Take the 2-minute tour ×
Mi Yodeya is a question and answer site for those who base their lives on Jewish law and tradition and anyone interested in learning more. It's 100% free, no registration required.

In the United States (and other countries), there is the notion of the freedom to contract. This is the idea that two people of sound mind have the right to enter into any contract with one another that they wish. The law honors this idea, but places limits on it. For example, unconscionable contracts and certain other contracts that violate public-policy ideals are unenforceable; for practical purposes, such contracts are invalid, as if never entered into. (IANAL.)

I'm wondering about the existence of a freedom-to-contract notion in Jewish law. Specifically:

  • Is there a statement of chazal or another authority that, in general, people have the freedom to contract?
  • If so, what's the earliest authority to say so? What major authorities have said so? Citations, please.

(The reason I mention, above, the limits on the freedom to contract is to clarify that I'm not asking whether Jewish law recognizes an absolute freedom to contract, one without limits. I know that that's not the case: the rule of onaa is a counterexample, and commenters on this question have listed more, like the prohibition against gambling. I'm asking, rather, about the notion of the freedom to contract, however limited it may be in practice.)

share|improve this question
2  
The rule of מתנה על מה שכתוב בתורה could be relevant. –  Double AA Apr 26 '13 at 19:01
    
There are certain rules which suggest limits to this idea, which might suggest that, at least, this idea exists. One that comes to mind is the prohibition against gambling, despite the fact that the losing gambler put up his money willingly. Halachah generally assumes that it wasn't really parted with willingly, since the losing gambler thought he would win, which makes the winner a thief. –  Seth J Apr 26 '13 at 19:21
    
Somewhat related: judaism.stackexchange.com/q/15915/5 –  Seth J Apr 26 '13 at 19:22
1  
Re: your edit, I got what you were going for the first time; my comment above is to suggest, though I cannot substantiate it (hence, not an answer), that the existence of certain restrictions on the freedom to contract implies a general freedom to contract. –  Seth J Apr 30 '13 at 18:41
1  
Google found me this fascinating-looking paper that, I think, addresses your question pretty directly. At a glance, it seems that the answer is something like "no, Halacha recognizes transactions, not contracts," but it's certainly more nuanced than that. As I'm not very strong on legal terminology and concepts, it'd take me at least an hour of careful reading to comprehend the paper well enough to give a confident answer, which I may yet do, but others are welcome to pre-empt. –  Isaac Moses May 3 '13 at 15:03

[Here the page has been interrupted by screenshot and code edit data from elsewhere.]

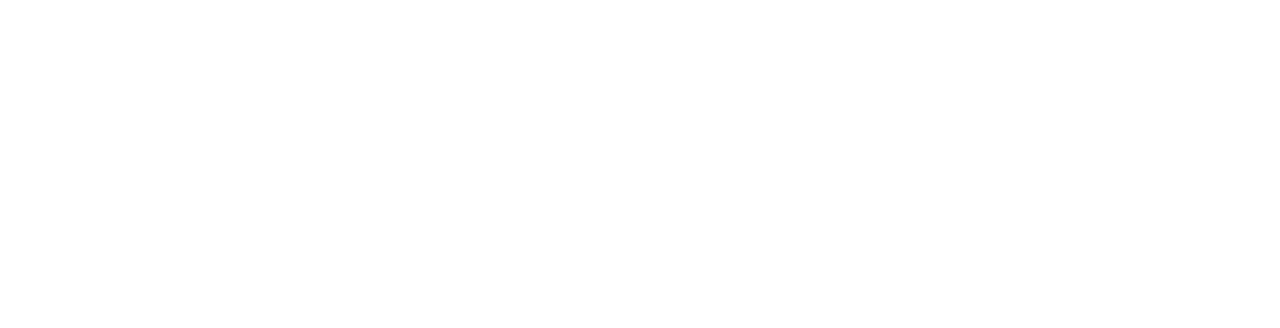
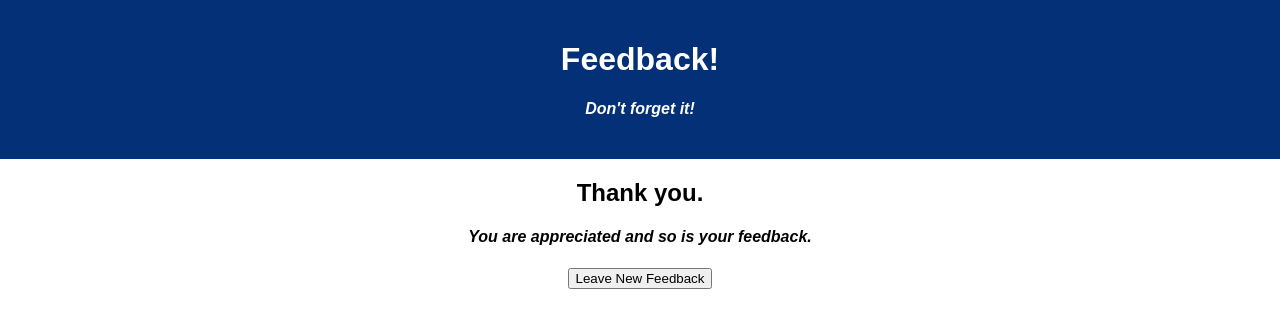
Before and after one commit to smithniamyfse/weekend-redux-feedback-loop, a React (Create React App) app: page /#/feedback-submitted in a window 1280 px wide. Shown: the top 328 px of the page. Built offline with nearby package versions, Linux system fonts and the light colour scheme.

Commit message:
updated code to clear each individual state and entire feedback array when looped

```diff
--- a/src/components/App/App.jsx
+++ b/src/components/App/App.jsx
@@ -13,6 +13,7 @@ import UnderstandingForm from "../UnderstandingForm/UnderstandingForm";
 import SupportForm from "../SupportForm/SupportForm";
 import CommentsForm from "../CommentsForm/CommentsForm";
 import ReviewFormFeedback from "../ReviewFormFeedback/ReviewFormFeedback";
+import FeedbackSubmitted from "../FeedbackSubmitted/FeedbackSubmitted";
 
 function App() {
   return (
@@ -36,6 +37,10 @@ function App() {
 
         <Route path="/review-feedback">
           <ReviewFormFeedback />
+        </Route>
+
+        <Route path="/feedback-submitted">
+          <FeedbackSubmitted />
         </Route>
       </div>
     </Router>
--- a/src/components/CommentsForm/CommentsForm.jsx
+++ b/src/components/CommentsForm/CommentsForm.jsx
@@ -20,9 +20,6 @@ function CommentsForm() {
   // const userUnderstanding = useSelector((store) => store.understanding);
   const [comments, setComments] = useState('');
 
-  const clearComments = () => {
-    setComments('');
-  };
 
   const goToReviewFeedback = () => {
     history.push("/review-feedback")
@@ -36,8 +33,6 @@ function CommentsForm() {
       type: "SET_COMMENTS",
       payload: comments,
     });
-
-    clearComments();
     goToReviewFeedback();
     };
 
--- a/src/components/FeedbackSubmitted/FeedbackSubmitted.jsx
+++ b/src/components/FeedbackSubmitted/FeedbackSubmitted.jsx
@@ -0,0 +1,36 @@
+import React from "react";
+import { useSelector, useDispatch } from "react-redux";
+import { useHistory } from "react-router-dom";
+import Header from "../Header/Header.jsx";
+import "./FeedbackSubmitted.css";
+
+function FeedbackSubmitted() {
+    const dispatch = useDispatch();
+    const history = useHistory();
+
+    const handleGoToNewFeedback = () => {
+        // Clear feedback state and navigate to the app home page
+        dispatch({ type: "CLEAR_FEEDBACK"});
+        history.push("/");
+    };
+
+    return (
+        <>
+        <Header />
+        <section className="feedback-submitted-container">
+            <h2>Thank you.</h2>
+            <h4>You are appreciated and so is your feedback.</h4>
+        </section>
+        <section className="new-feedback-container">
+            <div>
+                <button className="new-feedback-button" onClick={handleGoToNewFeedback}>Leave New Feedback</button>
+            </div>
+        </section>
+        </>
+    )
+
+
+
+} // end FeedbackSubmitted component
+
+export default FeedbackSubmitted;
--- a/src/components/FeelingForm/FeelingForm.jsx
+++ b/src/components/FeelingForm/FeelingForm.jsx
@@ -18,9 +18,6 @@ function FeelingForm() {
   const [feeling, setFeeling] = useState(1);
 
 
-  const clearFeeling = () => {
-    setFeeling(1);
-  };
 
   const goToUnderstanding = () => {
     history.push("/understanding");
@@ -35,7 +32,6 @@ function FeelingForm() {
       payload: feeling,
     });
 
-    clearFeeling();
     goToUnderstanding();
   };
 
--- a/src/components/ReviewFormFeedback/ReviewFormFeedback.jsx
+++ b/src/components/ReviewFormFeedback/ReviewFormFeedback.jsx
@@ -2,6 +2,7 @@ import React from "react";
 import axios from "axios";
 import { useSelector, useDispatch } from "react-redux";
 import { useHistory } from "react-router-dom";
+import Header from "../Header/Header.jsx";
 import "./ReviewFormFeedback.css";
 
 function ReviewFormFeedback() {
@@ -39,6 +40,7 @@ function ReviewFormFeedback() {
 
   return (
     <>
+    <Header />
       <section className="review-feedback-container">
         <h2>Review Your Feedback</h2>
         <table className="review-feedback-table">
--- a/src/components/SupportForm/SupportForm.jsx
+++ b/src/components/SupportForm/SupportForm.jsx
@@ -20,9 +20,6 @@ function SupportForm() {
   // const userUnderstanding = useSelector((store) => store.understanding);
   const [support, setSupport] = useState(1);
 
-  const clearSupport = () => {
-    setSupport(1);
-  };
 
   const goToComments = () => {
     history.push("/comments");
@@ -37,7 +34,6 @@ function SupportForm() {
       payload: support,
     });
 
-    clearSupport();
     goToComments();
   };
 
--- a/src/components/UnderstandingForm/UnderstandingForm.jsx
+++ b/src/components/UnderstandingForm/UnderstandingForm.jsx
@@ -18,9 +18,6 @@ function UnderstandingForm() {
   const history = useHistory();
   const [understanding, setUnderstanding] = useState(1);
 
-  const clearUnderstanding = () => {
-    setUnderstanding(0);
-  };
 
   const goToSupport = () => {
     history.push("/support");
@@ -35,7 +32,6 @@ function UnderstandingForm() {
       payload: understanding,
     });
 
-    clearUnderstanding(1);
     goToSupport();
   };
 
--- a/src/index.js
+++ b/src/index.js
@@ -7,7 +7,6 @@ import App from "./components/App/App";
 import { Provider } from "react-redux";
 import { createStore, combineReducers, applyMiddleware } from "redux";
 import logger from "redux-logger";
-
 
 // adding REDUCER to make state (data) available to multiple components
 const userFeedbackList = (state = [], action) => {
@@ -22,15 +21,18 @@ const userFeedbackList = (state = [], action) => {
       comments,
     };
     return [...state, feedbackEntry];
+  } else if (action.type === "CLEAR_FEEDBACK") {
+    return [];
   }
   return state;
 };
-
 
 // Reducer for feeling rating
 const feelingReducer = (state = 0, action) => {
   if (action.type === "SET_FEELING") {
     return action.payload;
+  } else if (action.type === "CLEAR_FEEDBACK") {
+    return 0;
   }
   return state;
 };
@@ -39,6 +41,8 @@ const feelingReducer = (state = 0, action) => {
 const understandingReducer = (state = 0, action) => {
   if (action.type === "SET_UNDERSTANDING") {
     return action.payload;
+  } else if (action.type === "CLEAR_FEEDBACK") {
+    return 0;
   }
   return state;
 };
@@ -47,6 +51,8 @@ const understandingReducer = (state = 0, action) => {
 const supportReducer = (state = 0, action) => {
   if (action.type === "SET_SUPPORT") {
     return action.payload;
+  } else if (action.type === "CLEAR_FEEDBACK") {
+    return 0;
   }
   return state;
 };
@@ -55,11 +61,11 @@ const supportReducer = (state = 0, action) => {
 const commentsReducer = (state = "", action) => {
   if (action.type === "SET_COMMENTS") {
     return action.payload;
+  } else if (action.type === "CLEAR_FEEDBACK") {
+    return "";
   }
   return state;
 };
-
-
 
 // store manages the state of the application
 //  It enables handling of actions, updating the state, and notifies various parts/components to reflect the changes.
@@ -74,7 +80,6 @@ const store = createStore(
   applyMiddleware(logger)
 );
 
-
 const root = ReactDOM.createRoot(document.getElementById("root"));
 root.render(
   <React.StrictMode>
```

1 Answer 1

up vote 3 down vote accepted

The concept of "freedom of contract" certainly exists in Jewish Law (with limitations, as you mentioned). The Rambam formulated this concept as follows: "כל תנאי שבממון קיים". He mentions it in numerous places: הלכות אישות, פרק ו, הלכה י, ופרק טז, הלכה ח; הלכות שמיטה ויובל, פרק ט, הלכה י; הלכות מכירה, פרק יג, הלכה ג, ופרק יט, הלכה ח; הלכות שלוחין ושותפין, פרק ב, הלכה ג, ופרק ד, הלכה ג; הלכות מלוה ולוה, פרק יג, הלכה ה, ופרק טו, הלכה ז, ופרק יח, הלכה ב He mentions it in regards to various kinds of contracts, some which run counter to the standard Torah law, and some which give one side to the contract an extreme advantage over the other side to the contract.

share|improve this answer

Your Answer

 
discard

By posting your answer, you agree to the privacy policy and terms of service.

Not the answer you're looking for? Browse other questions tagged or ask your own question.